Segment Start: INPUT FOR THIS TASK
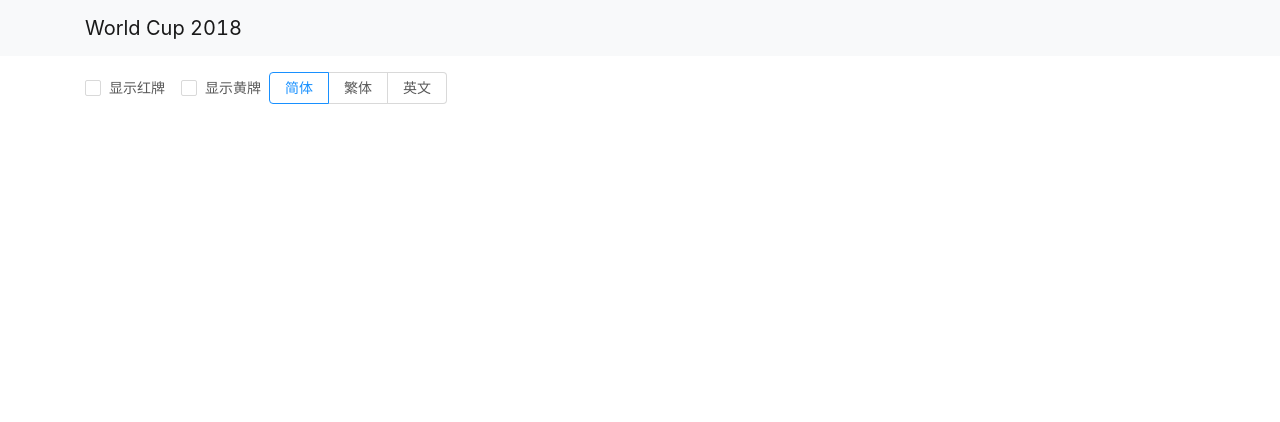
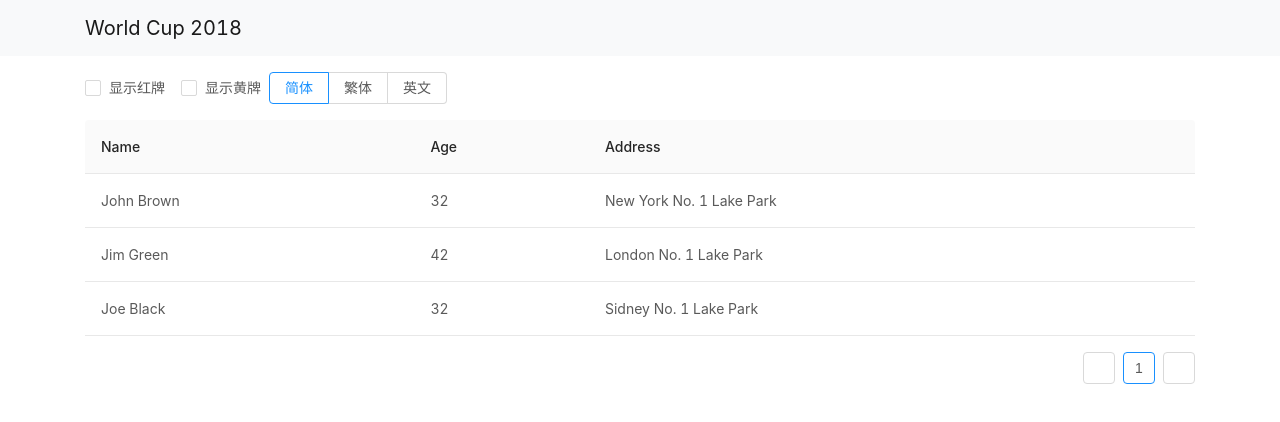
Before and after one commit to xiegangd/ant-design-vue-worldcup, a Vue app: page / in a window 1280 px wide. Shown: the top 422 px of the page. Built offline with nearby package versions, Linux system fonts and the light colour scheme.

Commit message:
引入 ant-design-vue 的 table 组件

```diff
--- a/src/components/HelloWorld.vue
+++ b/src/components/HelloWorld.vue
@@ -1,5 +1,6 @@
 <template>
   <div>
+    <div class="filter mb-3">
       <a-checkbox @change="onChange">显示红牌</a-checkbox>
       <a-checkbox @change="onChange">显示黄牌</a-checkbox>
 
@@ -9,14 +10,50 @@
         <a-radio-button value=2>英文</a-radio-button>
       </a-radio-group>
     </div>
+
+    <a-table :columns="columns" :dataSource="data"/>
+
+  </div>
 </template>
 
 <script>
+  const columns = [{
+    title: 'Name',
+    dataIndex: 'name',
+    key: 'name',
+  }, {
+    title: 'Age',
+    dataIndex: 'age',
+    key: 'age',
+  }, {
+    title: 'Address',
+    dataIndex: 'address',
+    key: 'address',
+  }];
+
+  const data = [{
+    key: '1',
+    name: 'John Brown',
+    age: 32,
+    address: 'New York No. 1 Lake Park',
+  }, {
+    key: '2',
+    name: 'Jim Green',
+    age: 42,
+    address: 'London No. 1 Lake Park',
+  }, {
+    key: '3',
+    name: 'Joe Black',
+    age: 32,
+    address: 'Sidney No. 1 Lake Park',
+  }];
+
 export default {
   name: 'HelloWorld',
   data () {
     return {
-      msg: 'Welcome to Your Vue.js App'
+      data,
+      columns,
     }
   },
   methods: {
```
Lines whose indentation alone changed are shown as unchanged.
Segment End: INPUT FOR THIS TASK
Segment Start: INPUT FOR THIS TASK
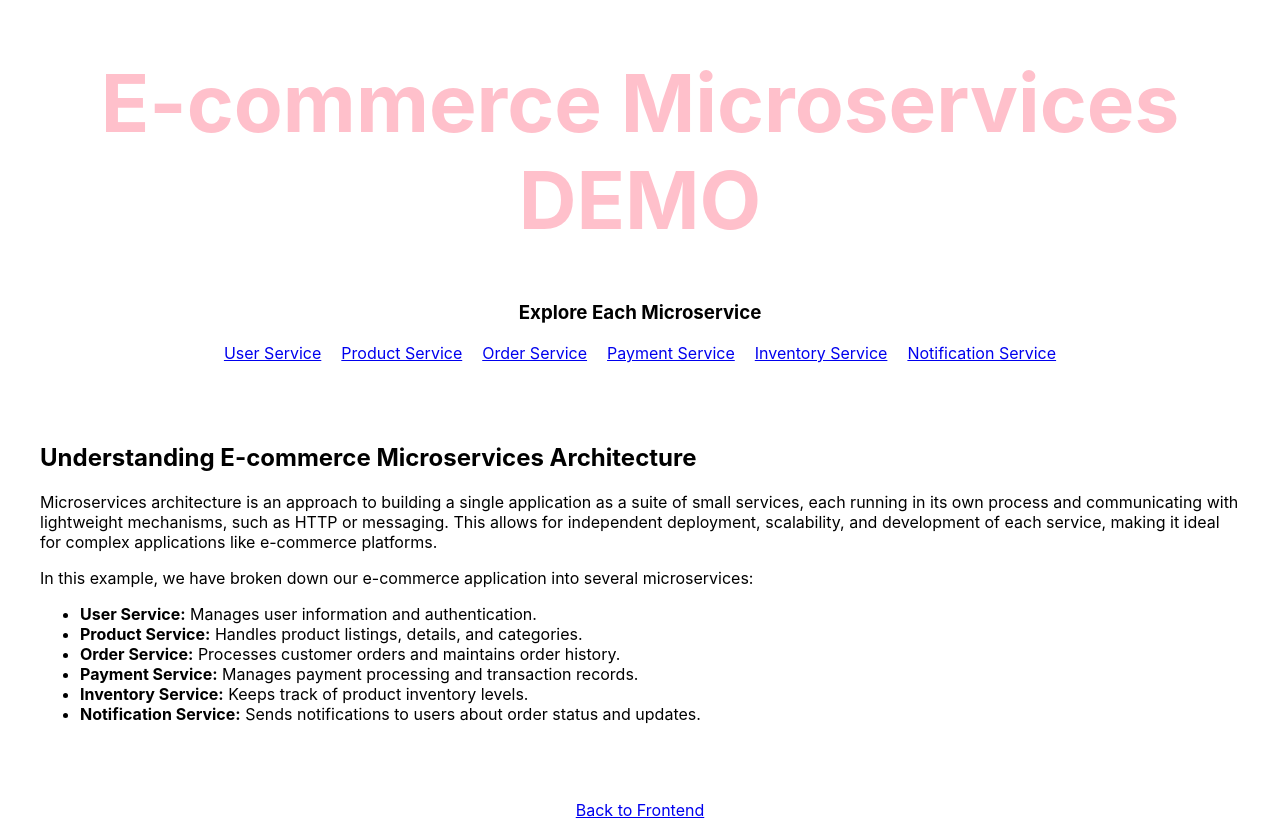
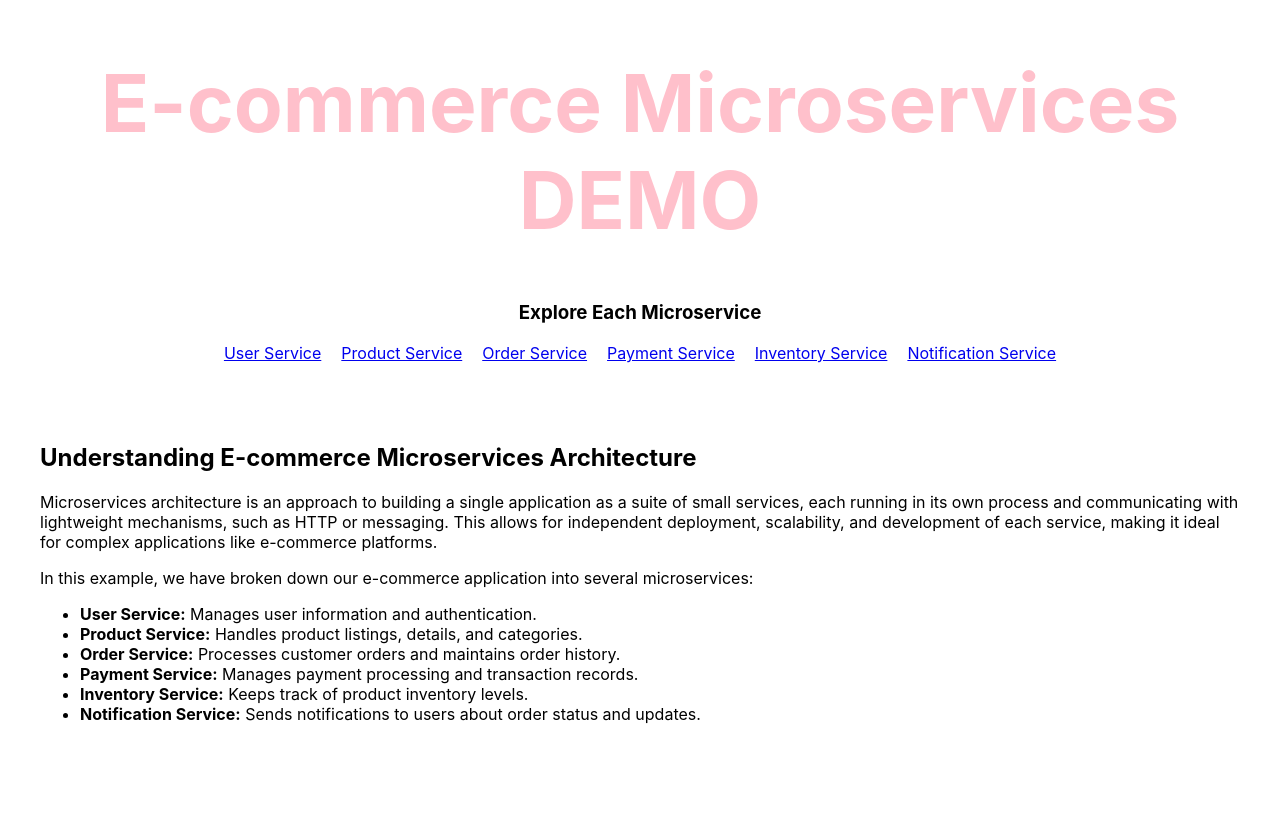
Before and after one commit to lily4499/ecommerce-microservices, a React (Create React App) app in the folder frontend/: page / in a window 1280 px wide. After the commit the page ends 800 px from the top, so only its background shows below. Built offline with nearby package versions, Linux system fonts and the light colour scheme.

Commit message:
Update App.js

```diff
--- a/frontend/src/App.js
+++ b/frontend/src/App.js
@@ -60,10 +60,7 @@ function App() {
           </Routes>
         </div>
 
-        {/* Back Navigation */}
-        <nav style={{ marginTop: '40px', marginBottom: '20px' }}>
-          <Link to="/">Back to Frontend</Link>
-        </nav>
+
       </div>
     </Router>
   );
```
Segment End: INPUT FOR THIS TASK
Segment Start: INPUT FOR THIS TASK
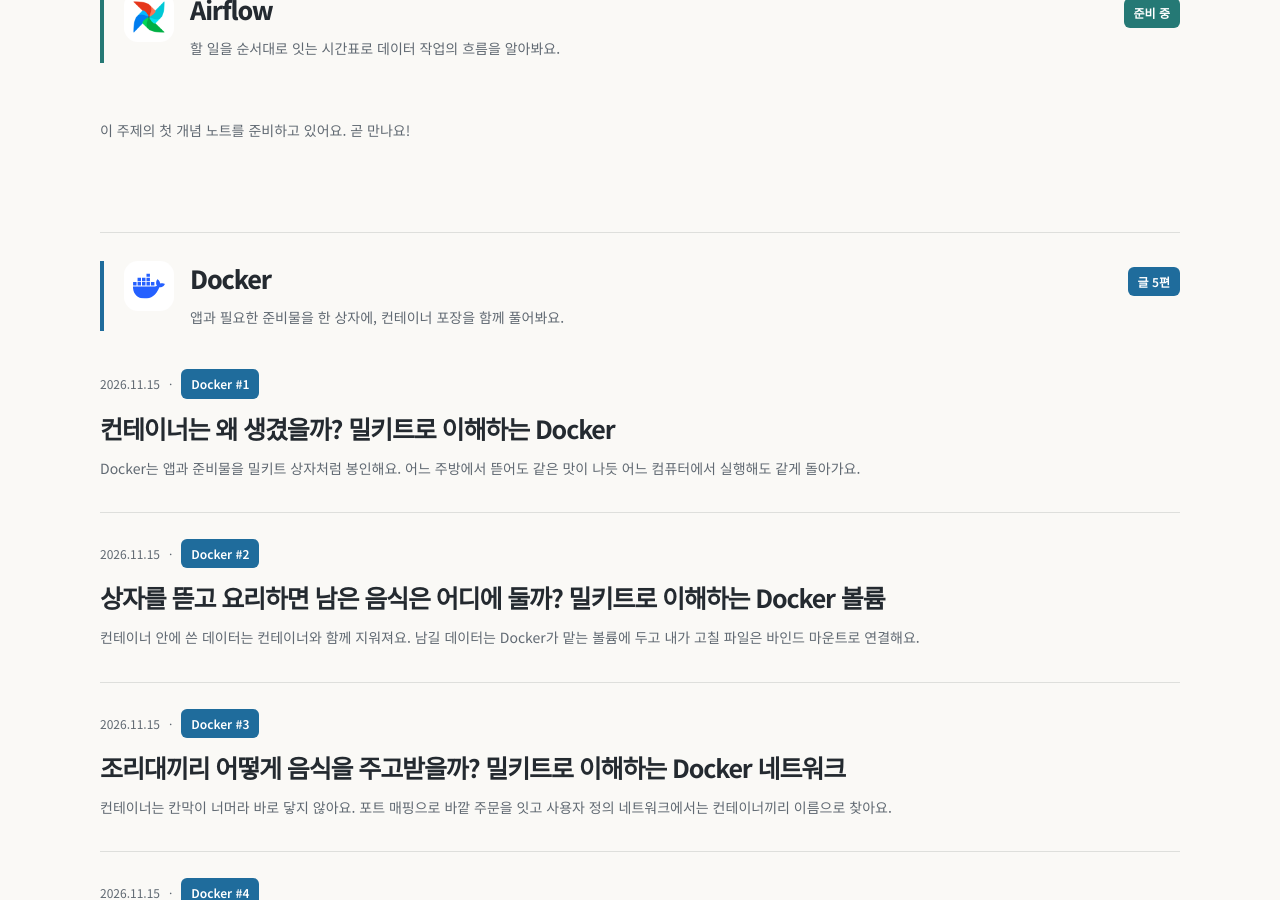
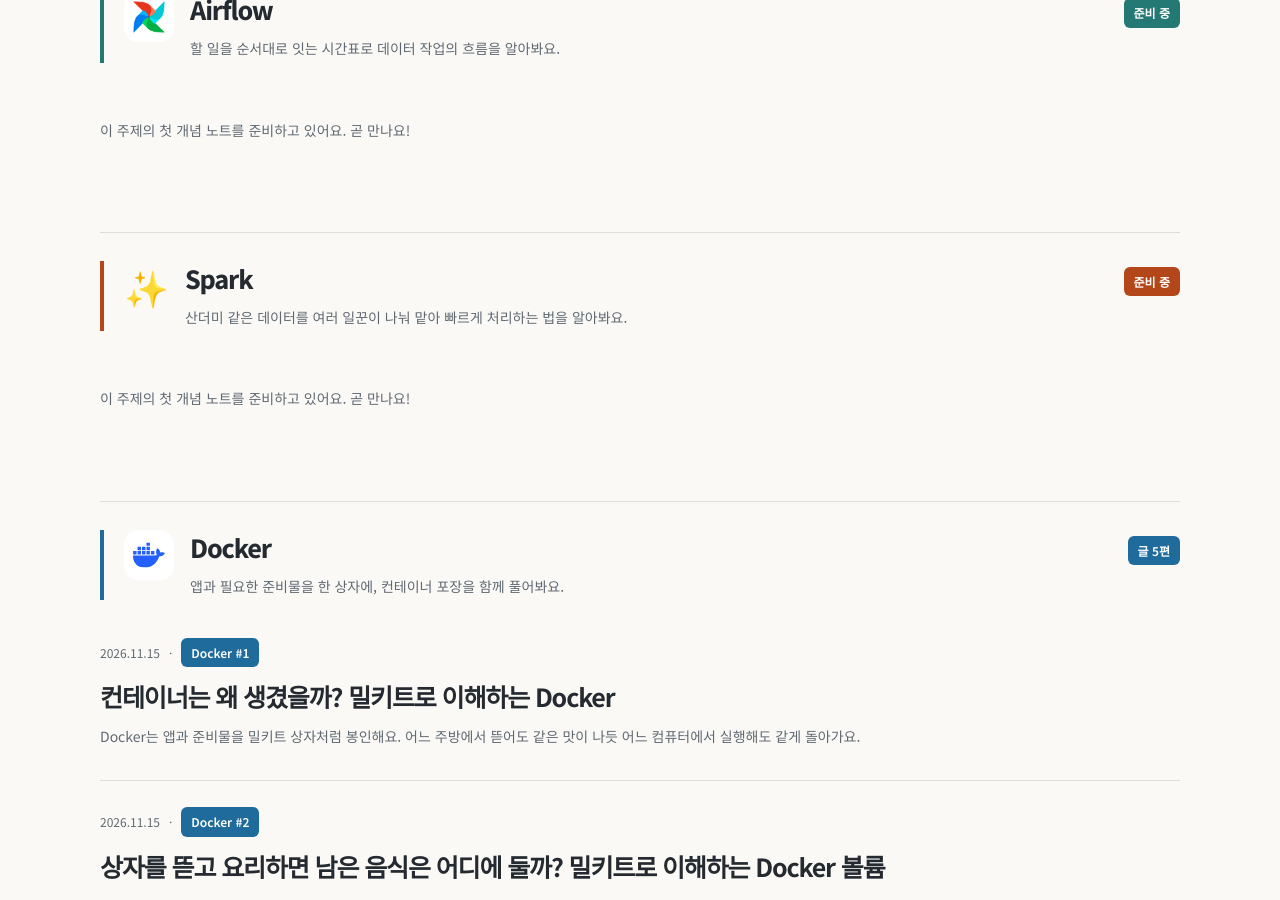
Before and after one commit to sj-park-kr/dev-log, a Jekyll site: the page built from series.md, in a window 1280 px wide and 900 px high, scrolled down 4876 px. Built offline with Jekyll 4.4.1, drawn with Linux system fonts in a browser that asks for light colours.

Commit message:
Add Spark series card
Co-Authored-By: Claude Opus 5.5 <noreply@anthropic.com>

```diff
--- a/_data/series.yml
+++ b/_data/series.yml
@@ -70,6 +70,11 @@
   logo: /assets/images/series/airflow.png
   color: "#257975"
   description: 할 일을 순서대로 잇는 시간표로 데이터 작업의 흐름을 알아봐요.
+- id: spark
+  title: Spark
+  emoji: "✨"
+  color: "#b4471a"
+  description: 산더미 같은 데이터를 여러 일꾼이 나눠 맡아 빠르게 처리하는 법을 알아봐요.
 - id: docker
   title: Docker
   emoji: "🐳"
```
Segment End: INPUT FOR THIS TASK
- THE PROBLEM -
Your answer should consist of every line from the entries that holds "Before".

- SOLUTION BELOW -
Before and after one commit to xiegangd/ant-design-vue-worldcup, a Vue app: page / in a window 1280 px wide. Shown: the top 422 px of the page. Built offline with nearby package versions, Linux system fonts and the light colour scheme.
Before and after one commit to lily4499/ecommerce-microservices, a React (Create React App) app in the folder frontend/: page / in a window 1280 px wide. After the commit the page ends 800 px from the top, so only its background shows below. Built offline with nearby package versions, Linux system fonts and the light colour scheme.
Before and after one commit to sj-park-kr/dev-log, a Jekyll site: the page built from series.md, in a window 1280 px wide and 900 px high, scrolled down 4876 px. Built offline with Jekyll 4.4.1, drawn with Linux system fonts in a browser that asks for light colours.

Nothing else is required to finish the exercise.